  57. Srivastava MK, Yadav C, Bhat Y, Kumar S (2011) Cloning and characterization of cDNA encoding xyloglucan endotransglucosylase in Pennisetum glaucum L. Afr J Biotechnol 10:9242–9252CrossRefGoogle Scholar
  58. Sunitha M, Tamirisa S, Vudem DR, Khareedu VR (2017) Expression of cold and drought regulatory protein (CcCDR) of pigeonpea imparts enhanced tolerance to major abiotic stresses in transgenic rice plants. Planta 245:1137–1148. CrossRefGoogle Scholar
  59. Surekha CH, Kumari KN, Aruna LV, Suneetha G, Arundhati A, Kishor PK (2014) Expression of the Vigna aconitifolia P5CSF129A gene in transgenic pigeonpea enhances proline accumulation and salt tolerance. Plant Cell Tissue Organ Cult 116:27–36CrossRefGoogle Scholar
  60. Tamirisa S, Reddy VD, Rao KV (2014) Ectopic expression of pigeonpea cold and drought regulatory protein (CcCDR) in yeast and tobacco affords multiple abiotic stress tolerance. Plant Cell Tissue Org Cult 119:489–499CrossRefGoogle Scholar
  61. Valifard M, Mohsenzadeh S, Kholdebarin B, Rowshan V (2014) Effects of salt stress on volatile compounds, total phenolic content and antioxidant activities of Salvia mirzayanii. South Afr J Bot 93:92–97CrossRefGoogle Scholar
  62. VazPatto MC, Amarowicz R, Aryee ANA, Boye JI, Chung HJ, Martín-Cabrejas MA, Domoney C (2014) Achievements and challenges in improving the nutritional quality of food legumes. Crit Rev Plant Sci 34:105–143CrossRefGoogle Scholar
  63. Waheed A, Ishfaq AH, Ghulam Q, Ghulam M, Tariq M, Muhammad A (2006) Effect of salinity on germination, growth, yield, ionic balance and solute composition of pigeonpea (Cajanus cajan (L.) Millsp). Pak J Bot 38:1103–1117Google Scholar
  64. Wang M, Qin L, Xie C, Li W, Yuan J, Kong L, Yu W, Xia G, Liu S (2014) Induced and constitutive DNA methylation in a salinity-tolerant wheat introgression line. Plant Cell Physiol 55:1354–1365CrossRefGoogle Scholar
  65. Wang X, Li Q, Yuan W, Cao Z, Qi B, Kumar S, Li Y, Qian W (2016) The cytosolic Fe–S cluster assembly component MET18 is required for the full enzymatic activity of ROS1 in active DNA demethylation. Sci Rep 6:e26443CrossRefGoogle Scholar
  66. Wu W, Zhang Q, Ervin EH, Yang Z, Zhang X (2017) Physiological mechanism of enhancing salt stress tolerance of perennial ryegrass by 24-epibrassinolide. Front Plant Sci 8:e1017. CrossRefGoogle Scholar
  67. Xia H, Huang W, Xiong J, Yan S, Tao T, Li J, Wu J, Luo L (2017) Differentially methylated epiloci generated from numerous genotypes of contrasting tolerances are associated with osmotic-tolerance in rice seedlings. Front Plant Sci 8:e11Google Scholar
  68. Zemach A, McDaniel IE, Silva P, Zilberman D (2010) Genome-wide evolutionary analysis of eukaryotic DNA methylation. Science 328:916–919CrossRefGoogle Scholar

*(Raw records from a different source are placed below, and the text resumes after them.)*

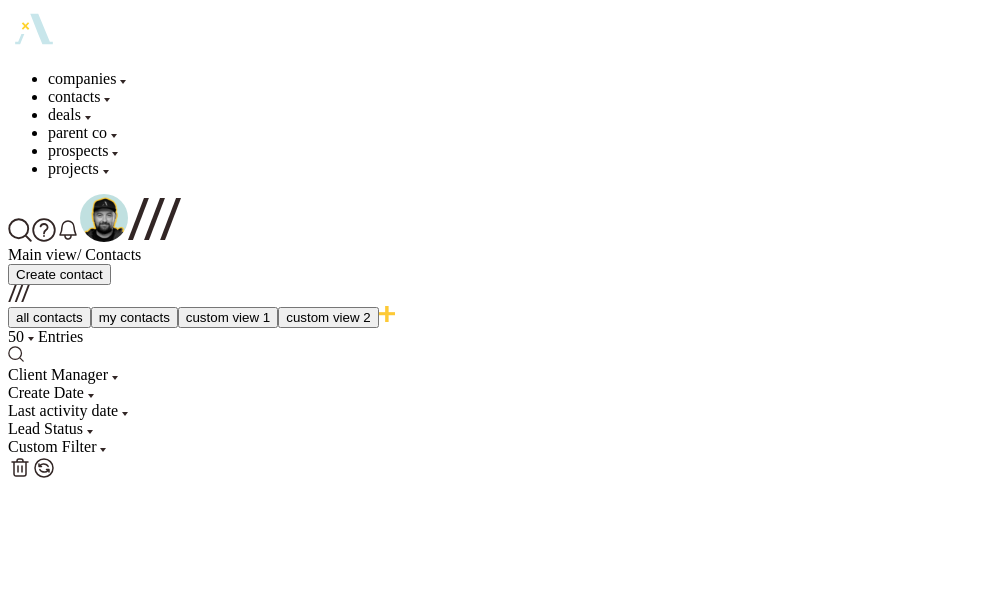
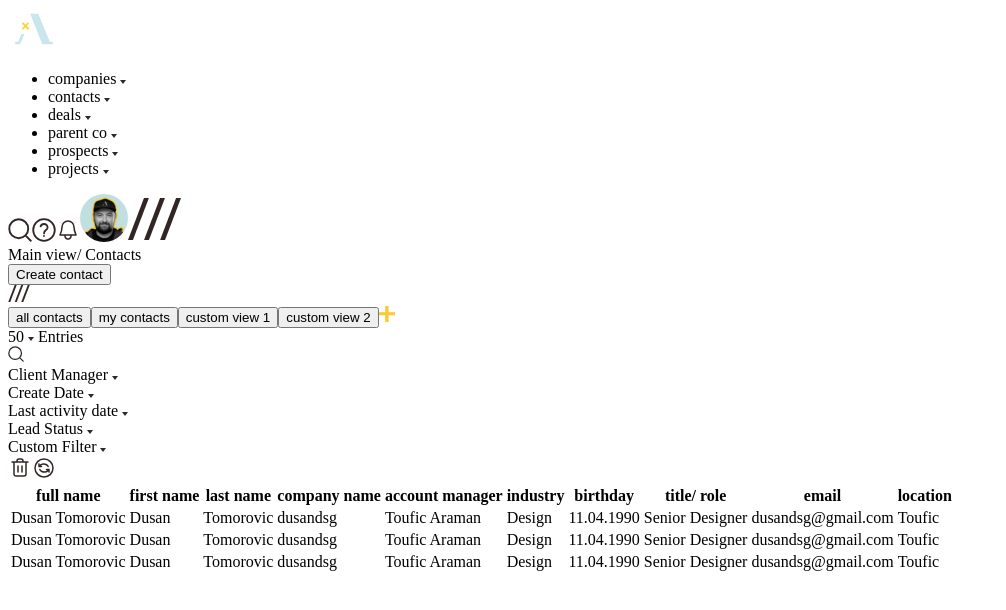
Before and after one commit to OmarBassatni97/frontend, a Next.js app: page /dashboard in a window 1280 px wide. Shown: the top 610 px of the page, without its empty margins (0-1006 px from the left). Built offline with nearby package versions, Linux system fonts and the light colour scheme.

Commit message:
created table

```diff
--- a/src/components/Table.jsx
+++ b/src/components/Table.jsx
@@ -7,6 +7,60 @@ const Table = () => {
         <div className='max-w-[1440px] mx-auto mt-4'>
             <TableHeader />
             <TableFilters />
+            <table className='mt-5 w-full'>
+                <thead>
+                    <tr>
+                        <th className='uppercase border border-gray-100 p-2 bg-[#C0E3E5]'>full name</th>
+                        <th className='uppercase border border-gray-100 p-2 bg-[#C0E3E5]'>first name</th>
+                        <th className='uppercase border border-gray-100 p-2 bg-[#C0E3E5]'>last name</th>
+                        <th className='uppercase border border-gray-100 p-2 bg-[#C0E3E5]'>company name</th>
+                        <th className='uppercase border border-gray-100 p-2 bg-[#C0E3E5]'>account manager</th>
+                        <th className='uppercase border border-gray-100 p-2 bg-[#C0E3E5]'>industry</th>
+                        <th className='uppercase border border-gray-100 p-2 bg-[#C0E3E5]'>birthday</th>
+                        <th className='uppercase border border-gray-100 p-2 bg-[#C0E3E5]'>title/ role</th>
+                        <th className='uppercase border border-gray-100 p-2 bg-[#C0E3E5]'>email</th>
+                        <th className='uppercase border border-gray-100 p-2 bg-[#C0E3E5]'>location</th>
+                    </tr>
+                </thead>
+                <tbody>
+                    <tr>
+                        <td className='p-2 border border-gray-100'>Dusan Tomorovic</td>
+                        <td className='p-2 border border-gray-100'>Dusan</td>
+                        <td className='p-2 border border-gray-100'>Tomorovic</td>
+                        <td className='p-2 border border-gray-100'>dusandsg</td>
+                        <td className='p-2 border border-gray-100'>Toufic Araman</td>
+                        <td className='p-2 border border-gray-100'>Design</td>
+                        <td className='p-2 border border-gray-100'>11.04.1990</td>
+                        <td className='p-2 border border-gray-100'>Senior Designer</td>
+                        <td className='p-2 border border-gray-100'>dusandsg@gmail.com</td>
+                        <td className='p-2 border border-gray-100'>Toufic</td>
+                    </tr>
+                    <tr>
+                        <td className='p-2 border border-gray-100'>Dusan Tomorovic</td>
+                        <td className='p-2 border border-gray-100'>Dusan</td>
+                        <td className='p-2 border border-gray-100'>Tomorovic</td>
+                        <td className='p-2 border border-gray-100'>dusandsg</td>
+                        <td className='p-2 border border-gray-100'>Toufic Araman</td>
+                        <td className='p-2 border border-gray-100'>Design</td>
+                        <td className='p-2 border border-gray-100'>11.04.1990</td>
+                        <td className='p-2 border border-gray-100'>Senior Designer</td>
+                        <td className='p-2 border border-gray-100'>dusandsg@gmail.com</td>
+                        <td className='p-2 border border-gray-100'>Toufic</td>
+                    </tr>
+                    <tr>
+                        <td className='p-2 border border-gray-100'>Dusan Tomorovic</td>
+                        <td className='p-2 border border-gray-100'>Dusan</td>
+                        <td className='p-2 border border-gray-100'>Tomorovic</td>
+                        <td className='p-2 border border-gray-100'>dusandsg</td>
+                        <td className='p-2 border border-gray-100'>Toufic Araman</td>
+                        <td className='p-2 border border-gray-100'>Design</td>
+                        <td className='p-2 border border-gray-100'>11.04.1990</td>
+                        <td className='p-2 border border-gray-100'>Senior Designer</td>
+                        <td className='p-2 border border-gray-100'>dusandsg@gmail.com</td>
+                        <td className='p-2 border border-gray-100'>Toufic</td>
+                    </tr>
+                </tbody>
+            </table>
         </div>
     )
 }
--- a/src/components/TableHeader.jsx
+++ b/src/components/TableHeader.jsx
@@ -11,7 +11,7 @@ const TableHeader = () => {
                 height={17}
                 alt='vector'
             />
-            <div className='border-b border-[#C0E3E5] flex gap-1 w-full'>
+            <div className='border-b border-[#C0E3E5] flex w-full'>
                 <TableHeaderTab name='all contacts' />
                 <TableHeaderTab name='my contacts' />
                 <TableHeaderTab name='custom view 1' />
--- a/src/components/TableHeaderTab.jsx
+++ b/src/components/TableHeaderTab.jsx
@@ -2,7 +2,7 @@ import React from 'react'
 
 const TableHeaderTab = ({ name }) => {
     return (
-        <button className='uppercase p-3 bg-[#C0E3E5]'>{name}</button>
+        <button className='uppercase p-3 bg-[#C0E3E5] border border-gray-100'>{name}</button>
     )
 }
 
```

Copyright information

© Springer Science+Business Media, LLC, part of Springer Nature 2019

Authors and Affiliations

  • Monika Awana
    • 1
    • 2
  • Karmveer Yadav
    • 1
  • Kirti Rani
    • 2
  • Kishor Gaikwad
    • 3
  • Shelly Praveen
    • 1
  • Suresh Kumar
    • 1
  • Archana Singh
    • 1
    Email author
  1. 1.Division of BiochemistryICAR-Indian Agricultural Research InstituteNew DelhiIndia
  2. 2.Amity Institute of BiotechnologyAmity UniversityNoidaIndia
  3. 3.National Research Centre on Plant BiotechnologyNew DelhiIndia

Personalised recommendations